Samaritans Encyclopedia

The Samaritans. The origin of the Samaritans is inseparably linked from the captivity of Israel, the ten northern tribes (2 Kings 17:7-41). Because the children of Israel had sinned, God cast them out of their land. They were taken captive by the king of Assyria and settled in various places, and they have not yet been restored to their land. Instead, "the king of Assyria brought people from Babylon, and from Cuthah, and from Avva, and from Hamath, and from Sepharvaim, and made them dwell in the cities of Samaria instead of the children of Israel; and they possessed Samaria, and dwelt in its cities" (2 Kings 17:24). At the beginning they did not know Jehovah at all, and He sent lions among them to teach them to fear Him. God allowed the Samaritans to remain in His land as stewards of the land, not because they were better than Israel, but because He did not want the land to fall back under the curse of idolatry as it had under the reign of the Amorites.

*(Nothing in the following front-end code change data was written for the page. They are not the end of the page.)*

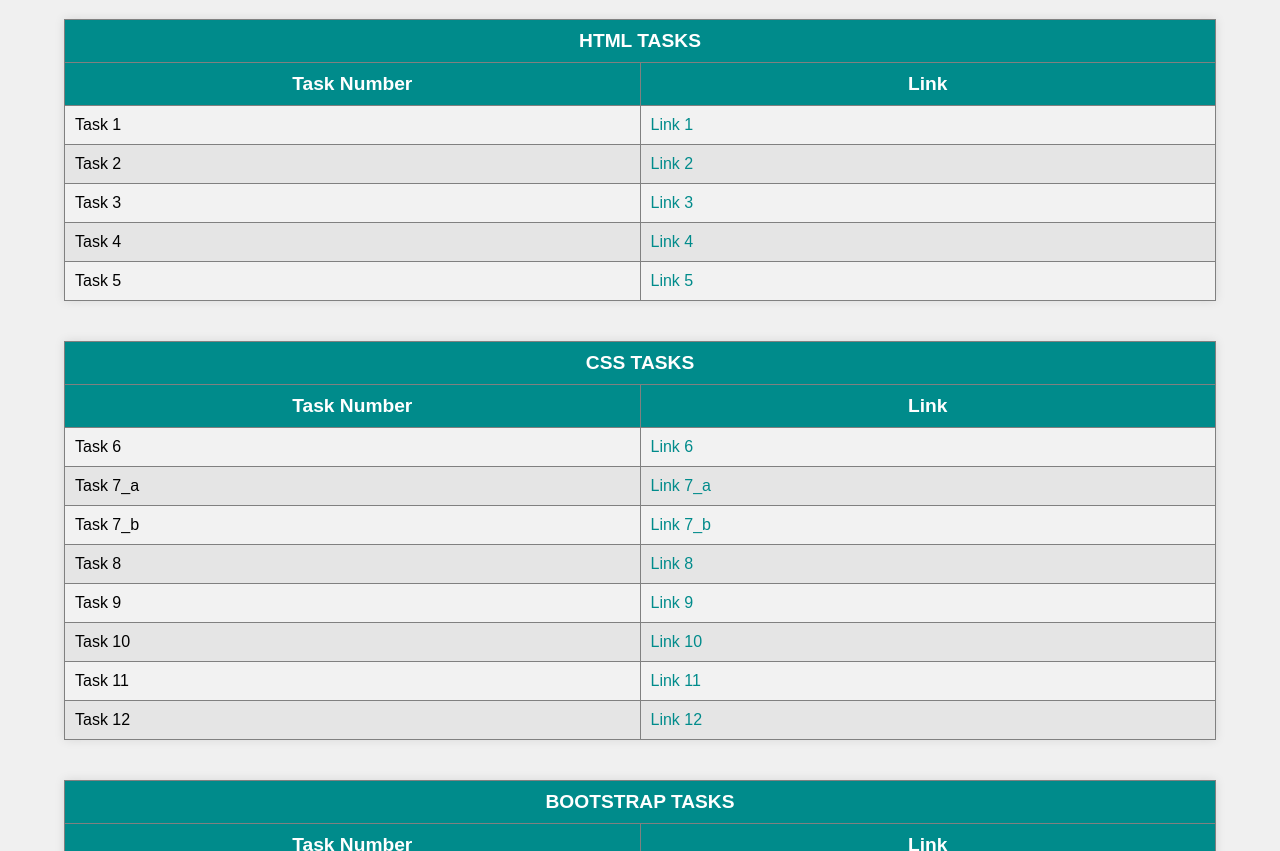
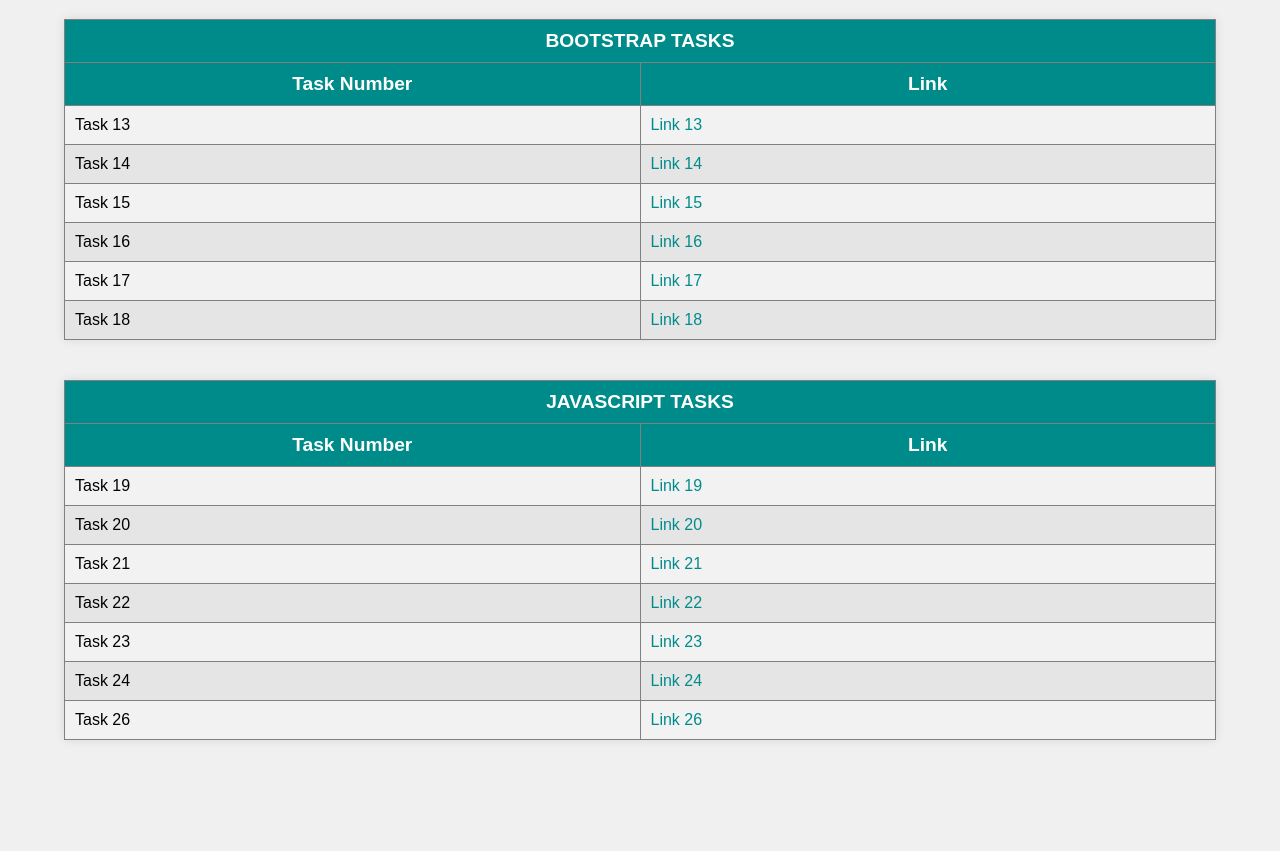
Before and after one commit to saher2106/BS-JS-TASK, a plain HTML site: page index.html in a window 1280 px wide. Shown: the part 101-952 px from the top of the page. After the commit the page ends 881 px from the top, so only its background shows below. Drawn offline with Linux system fonts and the light colour scheme.

Commit message:
Update index.html

```diff
--- a/index.html
+++ b/index.html
@@ -3,7 +3,7 @@
 <head>
     <meta charset="UTF-8">
     <meta name="viewport" content="width=device-width, initial-scale=1.0">
-    <title>PORTFOLIO PROJECTS</title>
+    <title>PORTFOLIO BS-JS TASKS</title>
     <style>
         body {
             font-family: sans-serif;
@@ -73,7 +73,7 @@
         <h1>INDEX PAGE</h1>
         <table border="1">
             <tr>
-                <th colspan="2">HTML TASKS</th>
+                <th colspan="2">BOOTSTRAP TASKS</th>
             </tr>
             <tr>
                 <th>Task Number</th>
@@ -81,89 +81,65 @@
             </tr>
 
             <tr>
-                <td>Task 1</td>
-                <td><a href="./Task1.html">Link 1</a></td>
+                <td>Task 13</td>
+                <td><a href="./Task13.html">Link 13</a></td>
             </tr>
             <tr>
-                <td>Task 2</td>
-                <td><a href="./Task2.html">Link 2</a></td>
+                <td>Task 14</td>
+                <td><a href="./Task14.html">Link 14</a></td>
             </tr>
             <tr>
-                <td>Task 3</td>
-                <td><a href="./Task3.html">Link 3</a></td>
+                <td>Task 15</td>
+                <td><a href="./Task15.html">Link 15</a></td>
             </tr>
             <tr>
-                <td>Task 4</td>
-                <td><a href="./Task4.html">Link 4</a></td>
+                <td>Task 16</td>
+                <td><a href="./Task16.html">Link 16</a></td>
             </tr>
             <tr>
-                <td>Task 5</td>
-                <td><a href="./Task5.html">Link 5</a></td>
+                <td>Task 17</td>
+                <td><a href="./Task17.html">Link 17</a></td>
+            </tr>
+            <tr>
+                <td>Task 18</td>
+                <td><a href="./Task18.html">Link 18</a></td>
             </tr>
         </table>
 
         <table border="1">
             <tr>
-                <th colspan="2"> CSS TASKS</th>
+                <th colspan="2">JAVASCRIPT TASKS</th>
             </tr>
             <tr>
                 <th>Task Number</th>
                 <th>Link</th>
                 <tr>
-                    <td>Task 6</td>
-                    <td><a href="./Task6.html">Link 6</a></td>
+                    <td>Task 19</td>
+                    <td><a href="./Task19.html">Link 19</a></td>
                 </tr>
                 <tr>
-                    <td>Task 7_a</td>
-                    <td><a href="./Task7_a.html">Link 7_a</a></td>
+                    <td>Task 20</td>
+                    <td><a href="./Task20.html">Link 20</a></td>
                 </tr>
                 <tr>
-                    <td>Task 7_b</td>
-                    <td><a href="./Task7_b.html">Link 7_b</a></td>
+                    <td>Task 21</td>
+                    <td><a href="./Task21.html">Link 21</a></td>
                 </tr>
                 <tr>
-                    <td>Task 8</td>
-                    <td><a href="./Task8.html">Link 8</a></td>
+                    <td>Task 22</td>
+                    <td><a href="./Task22.html">Link 22</a></td>
                 </tr>
                 <tr>
-                    <td>Task 9</td>
-                    <td><a href="./Task9.html">Link 9</a></td>
+                    <td>Task 23</td>
+                    <td><a href="./Task23.html">Link 23</a></td>
                 </tr>
                 <tr>
-                    <td>Task 10</td>
-                    <td><a href="./Task10.html">Link 10</a></td>
+                    <td>Task 24</td>
+                    <td><a href="./Task24.html">Link 24</a></td>
                 </tr>
                 <tr>
-                    <td>Task 11</td>
-                    <td><a href="./Task11.html">Link 11</a></td>
-                </tr>
-                <tr>
-                    <td>Task 12</td>
-                    <td><a href="./Task12.html">Link 12</a></td>
-                </tr>
-        </table>
-        <table border="1">
-            <tr>
-                <th colspan="2">BOOTSTRAP TASKS</th>
-            </tr>
-            <tr>
-                <th>Task Number</th>
-                <th>Link</th>
-                <tr>
-                    <td>Task 13</td>
-                    <td><a href="./Task13.html">Link 13</a></td>
-                </tr>
-                <tr>
-                    <td>Task 14</td>
-                    <td><a href="./Task14.html">Link 14</a></td>
-                </tr>
-                <tr>
-                    <td>Task 15</td>
-                    <td><a href="./Task15.html">Link 15</a></td>
-                </tr>
-                <tr>
-                    <td>Task 16</td>
-                    <td><a href="./Task16.html">Link 16</a></td>
+                    <td>Task 26</td>
+                    <td><a href="./Task26.html">Link 26</a></td>
                 </tr>
         </table>
     </center>
```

The Samaritans understood that to remain in the land required them to acknowledge Jehovah. But not knowing Jehovah, the Samaritans appealed to the king of Assyria, who sent one of the priests back to the northern part of the land to teach the Samaritans "the manner of the god of that land". The result was that they feared Jehovah in an outward way, but also served other gods. The Samaritans had a version of the Pentateuch, but they worshiped in Mount Gerizim rather than at Jerusalem. The restored captives of Judah deeply despised the Samaritans and had no relationship with them (John 4:9) because the Samaritans were not true Jews. Yet, in their religious pride, the Jews did far worst than that, and said to their Messiah, “Thou art a Samaritan!” (John 8:48). They religiously judged other men meanwhile they themselves were far worse. In doing that they were judging God! The Lord Jesus fulfilled the type of Joseph as a fruitful branch reaching over the wall of separation when He visited the town of Sychar in Samaria (John 4). Several years later Philip brought the gospel there to the cities, towns, and villages of Samaria, and the result was a tremendous harvest of souls (Acts 8).